“It’s been a lousy few years,” Gorrell says. “So it’s been refreshing to see an uptick in orders.”

It has been a lousy few years for the residential replacement window industry, which has seen product shipments fall from a peak of 36.4 million units in 2005 to 30.2 million in 2008, according to market researcher Ducker Worldwide, in a report prepared for the American Architectural Manufacturers Association and the Window & Door Manufacturers Association.

So when ARRA was signed into law, and tax credits for energy-efficient home improvements were made available, window replacement contractors, among the more adept marketers in the home improvement industry, wasted no time getting the word out.

Previous legislation, effective in 2006 and 2007, included a subcap limiting credits for qualifying window replacements to $200. That figure for the most part failed to impress either contractors or consumers, whose response ranged from indifference to scorn. “It didn’t do much at all,” says Merv Hollander, owner of Weathertite Windows, in Girard, Ohio.
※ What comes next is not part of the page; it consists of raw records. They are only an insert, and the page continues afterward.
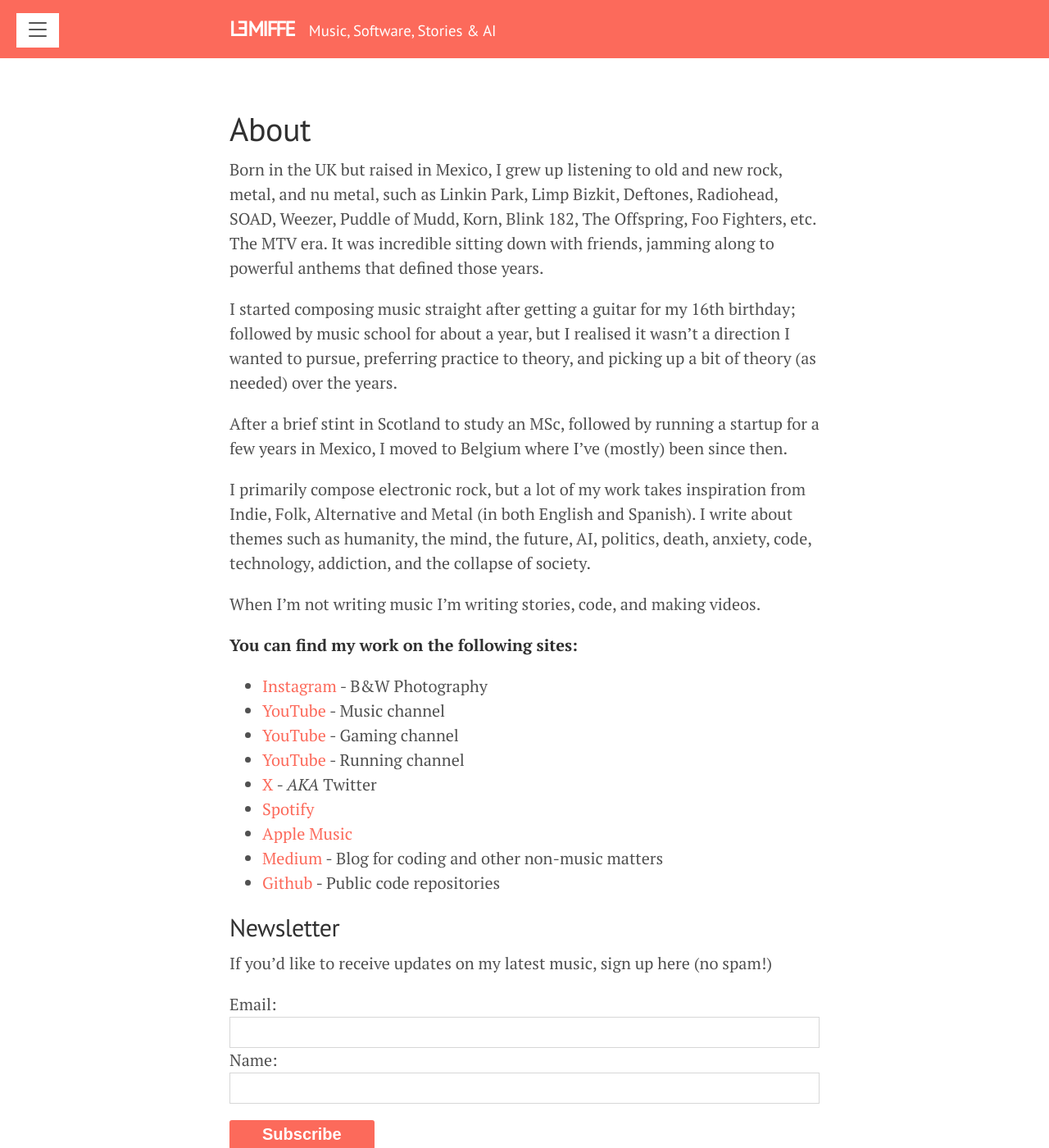
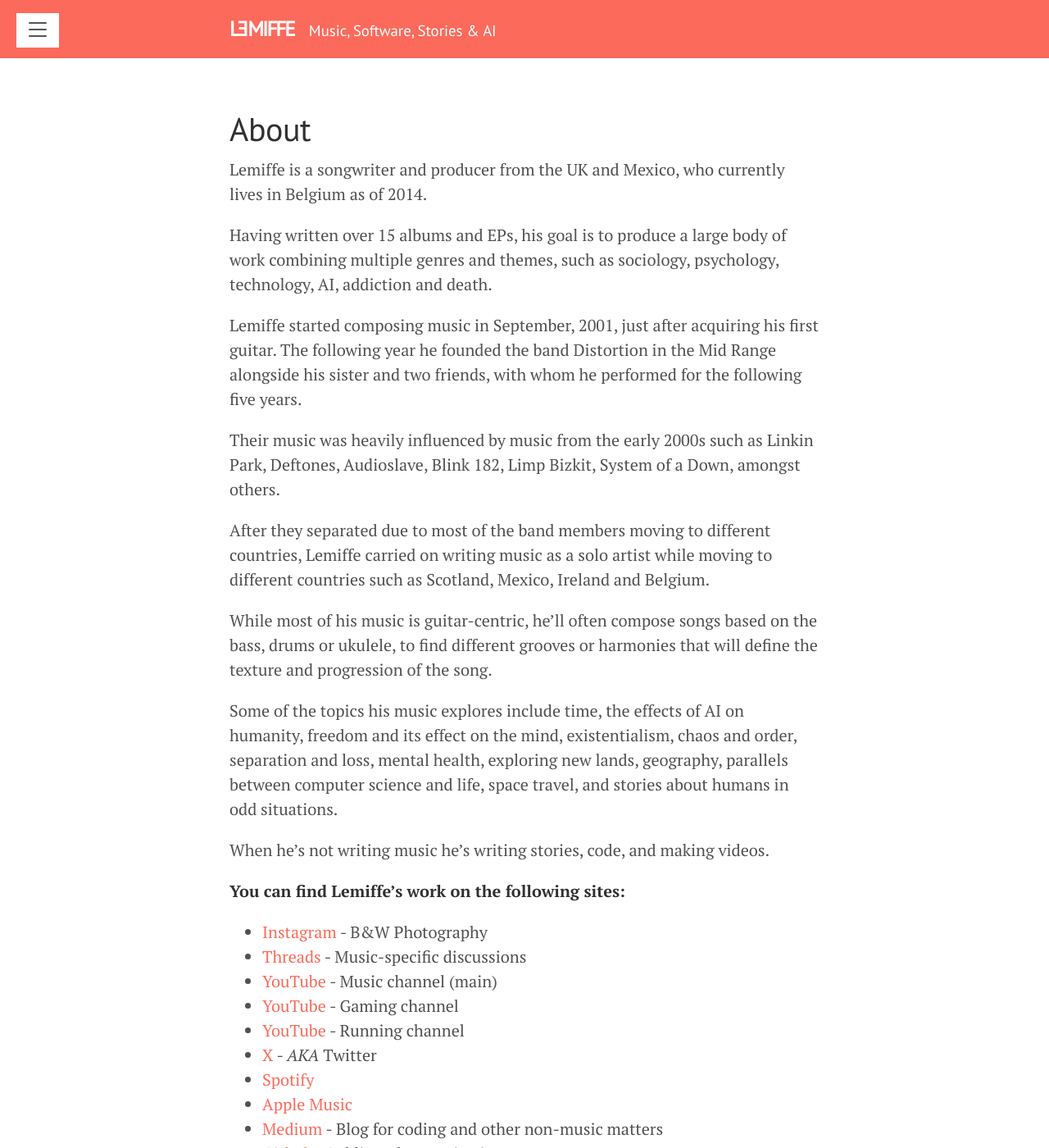
Before and after one commit to lemiffe/lemiffe.com, a Jekyll site: the page built from about.md, in a window 1280 px wide and 1400 px high. Shown: the whole window at 82% size. Built offline with Jekyll 4.4.1, drawn with Linux system fonts in a browser that asks for light colours; some of the changed text lies outside the part shown.

Commit message:
Updated bio

```diff
--- a/about.md
+++ b/about.md
@@ -3,20 +3,27 @@
 title: About
 ---
 
-Born in the UK but raised in Mexico, I grew up listening to old and new rock, metal, and nu metal, such as Linkin Park, Limp Bizkit, Deftones, Radiohead, SOAD, Weezer, Puddle of Mudd, Korn, Blink 182, The Offspring, Foo Fighters, etc. The MTV era. It was incredible sitting down with friends, jamming along to powerful anthems that defined those years.
+Lemiffe is a songwriter and producer from the UK and Mexico, who currently lives in Belgium as of 2014.
 
-I started composing music straight after getting a guitar for my 16th birthday; followed by music school for about a year, but I realised it wasn’t a direction I wanted to pursue, preferring practice to theory, and picking up a bit of theory (as needed) over the years.
+Having written over 15 albums and EPs, his goal is to produce a large body of work combining multiple genres and themes, such as sociology, psychology, technology, AI, addiction and death.
 
-After a brief stint in Scotland to study an MSc, followed by running a startup for a few years in Mexico, I moved to Belgium where I've (mostly) been since then.
+Lemiffe started composing music in September, 2001, just after acquiring his first guitar. The following year he founded the band Distortion in the Mid Range alongside his sister and two friends, with whom he performed for the following five years.
 
-I primarily compose electronic rock, but a lot of my work takes inspiration from Indie, Folk, Alternative and Metal (in both English and Spanish). I write about themes such as humanity, the mind, the future, AI, politics, death, anxiety, code, technology, addiction, and the collapse of society.
+Their music was heavily influenced by music from the early 2000s such as Linkin Park, Deftones, Audioslave, Blink 182, Limp Bizkit, System of a Down, amongst others.
 
-When I'm not writing music I'm writing stories, code, and making videos.
+After they separated due to most of the band members moving to different countries, Lemiffe carried on writing music as a solo artist while moving to different countries such as Scotland, Mexico, Ireland and Belgium.
 
-**You can find my work on the following sites:**
+While most of his music is guitar-centric, he’ll often compose songs based on the bass, drums or ukulele, to find different grooves or harmonies that will define the texture and progression of the song.
+
+Some of the topics his music explores include time, the effects of AI on humanity, freedom and its effect on the mind, existentialism, chaos and order, separation and loss, mental health, exploring new lands, geography, parallels between computer science and life, space travel, and stories about humans in odd situations.
+
+When he's not writing music he's writing stories, code, and making videos.
+
+**You can find Lemiffe's work on the following sites:**
 
 * [Instagram](https://instagram.com/lemiffe) - B&W Photography
-* [YouTube](https://youtube.com/lemiffe) - Music channel
+* [Threads](https://threads.net/@lemiffe) - Music-specific discussions
+* [YouTube](https://youtube.com/lemiffe) - Music channel (main)
 * [YouTube](https://www.youtube.com/@lemonific) - Gaming channel
 * [YouTube](https://www.youtube.com/@bellmanrunning) - Running channel
 * [X](https://x.com/lemiffe) - _AKA_ Twitter
@@ -27,7 +34,7 @@
 
 ## Newsletter
 
-If you'd like to receive updates on my latest music, sign up here (no spam!)
+If you'd like to receive updates on Lemiffe's latest music, sign up here (no spam!)
 
 <div id="mc_embed_signup">
     <form id="mc-embedded-subscribe-form" class="validate" action="https://lemiffe.us19.list-manage.com/subscribe/post?u=b812582d2b5e10dce2bb3a9a0&amp;id=f9365b3e1e" method="post" name="mc-embedded-subscribe-form" novalidate="" target="_blank">
```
Stirred Up
Of course, credits for 30% of the job, up to $1,500, is another matter. That size tax credit has heft, especially as applied to a window job, where the total sale is typically less than $10,000. Gorrell sees tax credits lifting industry sales by 20% to 30%. Veteran industry sales trainer Rick Grosso says of the $6 billion that tax credits are expected to add to total remodeling sales: “We should be able to do that in windows alone.” And in fact, earlier this year, big window manufacturers Andersen Windows and Simonton Windows  re-hired production workers to meet expected demand, a move that Andersen’s director of marketing, Stephanie Miller, says owes at least partly to the effects of the stimulus legislation and its tax credits. Andersen, the 106-year-old Minnesota window giant, has pulled together qualifying products across all lines and sublines and will shortly launch a new brand called Eco-Excel.
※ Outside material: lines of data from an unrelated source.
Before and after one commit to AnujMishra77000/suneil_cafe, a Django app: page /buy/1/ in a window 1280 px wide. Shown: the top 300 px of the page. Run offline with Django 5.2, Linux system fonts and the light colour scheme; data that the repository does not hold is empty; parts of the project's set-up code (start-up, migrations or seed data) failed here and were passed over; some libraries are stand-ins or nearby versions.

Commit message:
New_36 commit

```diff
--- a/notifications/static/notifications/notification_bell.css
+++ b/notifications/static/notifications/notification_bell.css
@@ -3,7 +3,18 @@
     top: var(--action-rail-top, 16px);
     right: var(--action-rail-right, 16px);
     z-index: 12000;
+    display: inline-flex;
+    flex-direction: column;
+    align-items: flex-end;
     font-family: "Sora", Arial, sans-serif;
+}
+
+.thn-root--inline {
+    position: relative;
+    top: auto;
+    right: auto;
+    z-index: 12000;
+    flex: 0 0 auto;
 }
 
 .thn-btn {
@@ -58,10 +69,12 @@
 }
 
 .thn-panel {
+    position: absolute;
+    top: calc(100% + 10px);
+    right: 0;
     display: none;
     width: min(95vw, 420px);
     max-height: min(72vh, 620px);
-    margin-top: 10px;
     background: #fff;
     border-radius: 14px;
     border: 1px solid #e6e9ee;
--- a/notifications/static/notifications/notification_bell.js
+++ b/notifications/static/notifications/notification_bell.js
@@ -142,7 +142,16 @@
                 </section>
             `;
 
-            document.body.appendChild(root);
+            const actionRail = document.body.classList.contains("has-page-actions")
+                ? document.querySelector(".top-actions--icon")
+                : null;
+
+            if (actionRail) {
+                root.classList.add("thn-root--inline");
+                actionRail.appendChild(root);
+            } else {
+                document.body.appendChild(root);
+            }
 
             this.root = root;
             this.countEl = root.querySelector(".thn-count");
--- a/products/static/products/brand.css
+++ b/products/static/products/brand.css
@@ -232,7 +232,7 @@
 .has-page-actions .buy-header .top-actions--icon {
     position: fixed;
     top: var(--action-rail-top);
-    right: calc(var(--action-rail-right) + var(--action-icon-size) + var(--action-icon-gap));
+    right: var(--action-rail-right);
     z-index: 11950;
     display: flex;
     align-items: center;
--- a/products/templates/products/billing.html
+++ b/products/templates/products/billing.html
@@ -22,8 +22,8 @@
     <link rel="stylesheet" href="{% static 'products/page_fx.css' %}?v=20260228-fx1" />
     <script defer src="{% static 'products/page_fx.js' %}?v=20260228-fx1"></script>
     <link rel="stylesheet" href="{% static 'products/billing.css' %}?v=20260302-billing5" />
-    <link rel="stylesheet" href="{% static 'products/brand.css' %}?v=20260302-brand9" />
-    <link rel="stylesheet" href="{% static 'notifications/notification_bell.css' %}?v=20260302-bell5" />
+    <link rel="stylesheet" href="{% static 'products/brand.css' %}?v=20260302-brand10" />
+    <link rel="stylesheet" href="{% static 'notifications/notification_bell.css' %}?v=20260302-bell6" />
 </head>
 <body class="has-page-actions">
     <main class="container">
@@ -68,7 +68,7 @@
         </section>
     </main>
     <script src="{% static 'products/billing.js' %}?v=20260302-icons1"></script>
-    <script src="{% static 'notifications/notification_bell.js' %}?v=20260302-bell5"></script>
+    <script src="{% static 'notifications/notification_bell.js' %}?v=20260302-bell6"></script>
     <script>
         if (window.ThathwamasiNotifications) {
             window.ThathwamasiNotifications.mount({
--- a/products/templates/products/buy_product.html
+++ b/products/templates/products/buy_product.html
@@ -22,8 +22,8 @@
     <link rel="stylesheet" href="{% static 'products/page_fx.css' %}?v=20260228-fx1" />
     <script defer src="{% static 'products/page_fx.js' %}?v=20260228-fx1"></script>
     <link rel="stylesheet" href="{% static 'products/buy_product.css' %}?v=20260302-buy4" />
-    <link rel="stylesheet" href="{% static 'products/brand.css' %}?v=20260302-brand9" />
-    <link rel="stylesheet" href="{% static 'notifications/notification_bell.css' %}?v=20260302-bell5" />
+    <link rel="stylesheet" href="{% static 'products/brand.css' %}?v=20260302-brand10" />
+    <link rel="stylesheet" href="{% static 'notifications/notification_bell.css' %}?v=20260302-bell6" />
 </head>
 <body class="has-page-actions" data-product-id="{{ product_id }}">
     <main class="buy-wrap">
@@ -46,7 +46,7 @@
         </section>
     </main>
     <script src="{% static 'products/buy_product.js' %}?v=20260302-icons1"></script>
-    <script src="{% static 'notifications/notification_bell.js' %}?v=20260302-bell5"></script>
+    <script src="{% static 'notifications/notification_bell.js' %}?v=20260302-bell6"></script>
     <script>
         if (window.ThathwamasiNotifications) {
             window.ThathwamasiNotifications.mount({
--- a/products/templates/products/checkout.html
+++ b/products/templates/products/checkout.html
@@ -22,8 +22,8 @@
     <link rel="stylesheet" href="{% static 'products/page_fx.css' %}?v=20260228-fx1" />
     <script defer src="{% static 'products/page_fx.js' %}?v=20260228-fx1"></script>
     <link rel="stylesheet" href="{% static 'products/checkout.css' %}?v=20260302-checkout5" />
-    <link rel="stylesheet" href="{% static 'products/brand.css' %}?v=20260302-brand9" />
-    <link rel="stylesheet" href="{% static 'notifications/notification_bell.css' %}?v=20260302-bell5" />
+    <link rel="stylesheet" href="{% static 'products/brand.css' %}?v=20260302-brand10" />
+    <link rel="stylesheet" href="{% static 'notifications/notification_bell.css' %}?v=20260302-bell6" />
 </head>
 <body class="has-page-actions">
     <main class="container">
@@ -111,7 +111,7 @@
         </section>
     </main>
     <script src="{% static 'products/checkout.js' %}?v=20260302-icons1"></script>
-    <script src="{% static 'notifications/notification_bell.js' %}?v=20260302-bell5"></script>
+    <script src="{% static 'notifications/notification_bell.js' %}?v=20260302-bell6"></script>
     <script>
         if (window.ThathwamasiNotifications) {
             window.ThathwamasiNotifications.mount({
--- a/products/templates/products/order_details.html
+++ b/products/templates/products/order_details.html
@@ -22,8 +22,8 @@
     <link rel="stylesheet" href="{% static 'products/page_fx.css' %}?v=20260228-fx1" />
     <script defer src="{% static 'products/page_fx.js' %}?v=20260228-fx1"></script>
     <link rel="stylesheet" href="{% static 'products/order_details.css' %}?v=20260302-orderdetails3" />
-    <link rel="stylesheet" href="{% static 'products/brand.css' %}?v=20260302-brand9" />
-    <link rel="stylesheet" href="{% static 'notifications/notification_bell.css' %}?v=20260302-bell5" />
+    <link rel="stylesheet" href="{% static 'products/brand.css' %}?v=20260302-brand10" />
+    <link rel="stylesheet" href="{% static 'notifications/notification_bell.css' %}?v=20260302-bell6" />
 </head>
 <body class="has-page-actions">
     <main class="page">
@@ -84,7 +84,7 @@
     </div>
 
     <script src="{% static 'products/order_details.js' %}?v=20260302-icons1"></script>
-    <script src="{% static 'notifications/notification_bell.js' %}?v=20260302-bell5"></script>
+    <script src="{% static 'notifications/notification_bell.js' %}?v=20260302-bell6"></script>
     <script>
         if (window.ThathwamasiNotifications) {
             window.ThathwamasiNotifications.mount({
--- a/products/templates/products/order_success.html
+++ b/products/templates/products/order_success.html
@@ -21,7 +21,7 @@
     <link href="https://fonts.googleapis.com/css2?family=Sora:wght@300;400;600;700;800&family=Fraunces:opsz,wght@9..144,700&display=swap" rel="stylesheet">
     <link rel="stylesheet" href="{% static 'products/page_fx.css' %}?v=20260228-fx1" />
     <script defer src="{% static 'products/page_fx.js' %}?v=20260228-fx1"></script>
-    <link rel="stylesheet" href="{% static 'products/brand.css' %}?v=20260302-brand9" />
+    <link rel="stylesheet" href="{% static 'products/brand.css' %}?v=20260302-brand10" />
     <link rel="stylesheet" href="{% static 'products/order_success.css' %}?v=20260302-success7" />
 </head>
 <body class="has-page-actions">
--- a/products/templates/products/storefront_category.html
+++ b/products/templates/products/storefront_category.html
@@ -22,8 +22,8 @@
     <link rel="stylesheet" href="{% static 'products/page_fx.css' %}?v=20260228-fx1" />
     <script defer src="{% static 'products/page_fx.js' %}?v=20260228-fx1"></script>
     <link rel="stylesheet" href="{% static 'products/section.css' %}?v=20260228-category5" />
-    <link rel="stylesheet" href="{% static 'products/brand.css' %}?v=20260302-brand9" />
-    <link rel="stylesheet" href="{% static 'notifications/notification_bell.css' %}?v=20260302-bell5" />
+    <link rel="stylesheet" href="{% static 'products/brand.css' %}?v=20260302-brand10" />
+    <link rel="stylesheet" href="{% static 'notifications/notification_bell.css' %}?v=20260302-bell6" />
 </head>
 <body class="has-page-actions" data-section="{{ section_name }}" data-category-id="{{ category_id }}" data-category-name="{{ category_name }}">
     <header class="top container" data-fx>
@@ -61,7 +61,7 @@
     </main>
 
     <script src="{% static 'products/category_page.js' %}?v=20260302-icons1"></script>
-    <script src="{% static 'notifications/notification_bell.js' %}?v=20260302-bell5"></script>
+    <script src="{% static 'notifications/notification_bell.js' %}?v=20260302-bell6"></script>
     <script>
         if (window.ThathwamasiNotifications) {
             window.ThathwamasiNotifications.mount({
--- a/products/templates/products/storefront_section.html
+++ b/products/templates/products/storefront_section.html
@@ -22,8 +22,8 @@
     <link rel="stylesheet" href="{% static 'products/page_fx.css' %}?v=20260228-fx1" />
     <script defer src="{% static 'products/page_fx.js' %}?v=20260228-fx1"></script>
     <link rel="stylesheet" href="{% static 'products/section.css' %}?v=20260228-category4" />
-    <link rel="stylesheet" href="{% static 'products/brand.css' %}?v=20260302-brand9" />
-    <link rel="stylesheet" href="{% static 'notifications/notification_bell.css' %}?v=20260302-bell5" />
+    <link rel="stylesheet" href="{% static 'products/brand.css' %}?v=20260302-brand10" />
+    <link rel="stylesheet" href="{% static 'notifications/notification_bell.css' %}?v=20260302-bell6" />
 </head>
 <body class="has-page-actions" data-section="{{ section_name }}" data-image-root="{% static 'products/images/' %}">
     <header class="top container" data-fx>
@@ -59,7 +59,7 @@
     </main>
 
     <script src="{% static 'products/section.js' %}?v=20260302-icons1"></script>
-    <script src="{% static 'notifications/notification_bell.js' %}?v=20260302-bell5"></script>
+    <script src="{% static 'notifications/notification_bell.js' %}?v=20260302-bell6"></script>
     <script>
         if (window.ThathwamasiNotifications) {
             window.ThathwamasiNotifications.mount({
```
Tax credits have stirred up the window industry like nothing in years. Less than a month after the legislation was signed, window replacement companies in many markets were already offering to match whatever homeowners earned in tax credits with an exact discount. Though many products qualify for stimulus tax credits, HVAC and insulation contractors often lack the marketing savvy of the window replacement companies, which live or die on daily lead flow.

Competitive Necessity
But tax credits have also had another effect on the window replacement industry, one neither intended nor foreseen. They have stepped up competitive pressures by reclassifying contractors into those with qualifying windows and those without. In a market where consumers now “get more estimates, and take longer to make up their minds,” according to Jim Lett, owner of A.B.E. Doors & Windows, in Allentown, Penn., who can afford to be left behind?

For a company without a qualifying window, the damage is two-fold: your product is seen as being below the standard, and buying it won’t get anybody anything back. You’re “at a huge selling disadvantage,” says Ken Moeslein, CEO of Legacy Remodeling, in Pittsburgh. In fact, so many window companies put tax credits front and center, both in their marketing and in their sales pitch, that it’s become a “competitive necessity,” says Joe Talmon, vice president of Larmco Windows and Siding, in Columbus, Ohio.

Manufacturers with few or no products that qualify are “scrambling” — the word most often used — to respond to the .30/.30 U-factor/solar heat gain coefficient that is now the new bar in fenestration efficiency. Even Window World, based in North Wilkesboro, N.C., with its well-known $189 (base price) window, came forward with a new product, at $278, that qualifies for credits.

Moeslein believes that with so many companies pushing tax credits, the efficiencies of .30/.30 will soon be something that every window contractor will have to have. That’s when consumers will start to lose interest. “If you hear everybody talking about it, you presume everybody has it,” he says.

Others point to the long-term effect on window standards, and public attitudes about conservation and the home. “The industry will continue to move in this direction, whether there’s a tax credit or not,” says Andersen Windows' Miller. “It’s not just a fad,” says Michael Lelasher, director of operations at Cardinal Builders, in Columbus. “That’s the way the entire world is going.”